Trailed by her Havanese dog, Charly, Reich opens up her pantry, a wonderland of minimalism. Reich heads downstairs to her bedroom and flings open the doors of her husband's closet. All is pristine, except a yellow promotional bag that she snatches "What the hell is this? Jeffrey confirms that marriage to Barbara took his tidiness to the next level.
Do the most distasteful task first. Tackle your "hot spot," the place that drives you the most crazy, before you try to clear out anyplace else. Your angst will diminish, and you'll be much more motivated to continue. Stick to routines.
Declutter Your Life — Now!
Do things the same way every time: Put your purse in one place, your keys in one place. As he never entertained clients in his office, the coffee table was only used when he set things on it. Moving the coffee table out gave him a clear walkway and saved him a lot of potential shin damage. Are there furniture obstacles in your office design? Move them or move them out entirely. You need to be able to walk around. There now. An office design showpiece. Now the hard part. Begin to organize your office by looking at your office desk and decide what has to be there.

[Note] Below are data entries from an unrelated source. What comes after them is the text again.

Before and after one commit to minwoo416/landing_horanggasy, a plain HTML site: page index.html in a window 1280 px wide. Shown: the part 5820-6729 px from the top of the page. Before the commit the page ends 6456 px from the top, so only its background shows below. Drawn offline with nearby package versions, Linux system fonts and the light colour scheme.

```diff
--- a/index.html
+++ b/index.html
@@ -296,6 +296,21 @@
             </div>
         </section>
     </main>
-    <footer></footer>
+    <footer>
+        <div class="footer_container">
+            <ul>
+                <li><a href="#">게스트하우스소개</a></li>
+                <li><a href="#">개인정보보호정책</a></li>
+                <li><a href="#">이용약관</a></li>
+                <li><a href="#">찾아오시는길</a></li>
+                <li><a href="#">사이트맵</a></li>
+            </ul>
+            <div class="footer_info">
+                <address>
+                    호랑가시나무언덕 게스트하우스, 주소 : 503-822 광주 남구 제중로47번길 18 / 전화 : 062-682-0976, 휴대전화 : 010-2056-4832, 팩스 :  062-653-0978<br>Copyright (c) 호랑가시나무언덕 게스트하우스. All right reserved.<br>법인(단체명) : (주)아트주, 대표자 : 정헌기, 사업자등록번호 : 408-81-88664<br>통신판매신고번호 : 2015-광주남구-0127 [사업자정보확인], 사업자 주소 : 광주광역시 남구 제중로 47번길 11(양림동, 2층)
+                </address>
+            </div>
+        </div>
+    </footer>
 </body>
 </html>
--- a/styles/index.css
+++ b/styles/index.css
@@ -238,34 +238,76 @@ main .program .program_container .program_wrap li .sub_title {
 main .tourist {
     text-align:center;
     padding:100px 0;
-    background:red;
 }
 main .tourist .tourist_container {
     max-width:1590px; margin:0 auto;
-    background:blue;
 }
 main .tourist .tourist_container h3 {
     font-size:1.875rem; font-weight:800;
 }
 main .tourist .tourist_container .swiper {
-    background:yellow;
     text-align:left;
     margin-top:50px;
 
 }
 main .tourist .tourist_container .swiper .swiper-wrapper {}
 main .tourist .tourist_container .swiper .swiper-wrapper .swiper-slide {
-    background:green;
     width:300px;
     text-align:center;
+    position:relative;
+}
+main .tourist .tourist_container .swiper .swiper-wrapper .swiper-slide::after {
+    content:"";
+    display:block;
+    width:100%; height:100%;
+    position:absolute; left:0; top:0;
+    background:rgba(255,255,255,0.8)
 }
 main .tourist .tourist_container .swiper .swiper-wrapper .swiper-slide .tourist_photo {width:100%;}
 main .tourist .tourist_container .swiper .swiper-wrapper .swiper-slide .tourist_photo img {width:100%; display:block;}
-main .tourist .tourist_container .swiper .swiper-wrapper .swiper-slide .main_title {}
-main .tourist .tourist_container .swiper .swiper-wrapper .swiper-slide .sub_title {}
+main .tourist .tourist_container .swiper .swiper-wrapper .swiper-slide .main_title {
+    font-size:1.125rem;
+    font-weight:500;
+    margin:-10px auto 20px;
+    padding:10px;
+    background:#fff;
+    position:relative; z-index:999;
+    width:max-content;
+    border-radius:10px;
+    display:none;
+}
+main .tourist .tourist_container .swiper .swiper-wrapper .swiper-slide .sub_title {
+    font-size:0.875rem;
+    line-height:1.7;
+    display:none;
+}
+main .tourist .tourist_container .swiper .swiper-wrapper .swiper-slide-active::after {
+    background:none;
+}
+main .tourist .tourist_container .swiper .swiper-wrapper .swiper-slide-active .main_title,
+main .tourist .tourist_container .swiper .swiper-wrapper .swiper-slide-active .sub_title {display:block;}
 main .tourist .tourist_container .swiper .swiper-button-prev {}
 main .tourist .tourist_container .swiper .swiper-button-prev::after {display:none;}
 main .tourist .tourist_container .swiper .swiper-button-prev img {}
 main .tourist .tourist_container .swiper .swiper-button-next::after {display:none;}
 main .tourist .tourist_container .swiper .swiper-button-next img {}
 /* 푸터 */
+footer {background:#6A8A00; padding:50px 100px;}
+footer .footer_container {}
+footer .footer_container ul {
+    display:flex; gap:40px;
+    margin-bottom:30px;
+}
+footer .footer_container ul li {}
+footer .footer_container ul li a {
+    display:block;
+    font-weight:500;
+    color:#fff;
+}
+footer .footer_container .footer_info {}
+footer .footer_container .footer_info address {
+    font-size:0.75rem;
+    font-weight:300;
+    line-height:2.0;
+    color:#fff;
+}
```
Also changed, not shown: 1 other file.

Your computer, obviously. Put it back. Your phone, definitely. Put it back, too. But what else? Deal with them and file them. The half-eaten doughnut from last week. You know what to do with that Office supply stores and chain retailers have all kinds of plastic trays and caddies, including those that are designed to fit perfectly into a desk drawer.
Use them to get your office supplies organized. To further organize your desk, stacking trays are ideal for your inbox and outbox. What office machines are slowing you down or cluttering up your office design?
Does your computer need a memory or a hard drive upgrade? Or time to upgrade the primitive touch-tone phone to a speakerphone. Increase the functionality of your office machines and make some more workspace available. Clear even more workspace and organize your office by giving some of your office essentials their own separate space. Investing in a printer stand will keep it within a usable distance, free more of that valuable desk real estate, and give you some more shelf storage space for accessories such as printer paper.
Have a small desk and need even more room? An occasional table placed next to your desk will add an elegant touch to your office design and serve as an additional working area. Be sure to select one of the correct height so you can work at it without having to hunch over. Is your desk cluttered with books or manuals?
Invest in a bookshelf, either freestanding or built-in. How else can you improve your office design and organize your office now that you've got an attractive and a functional workspace?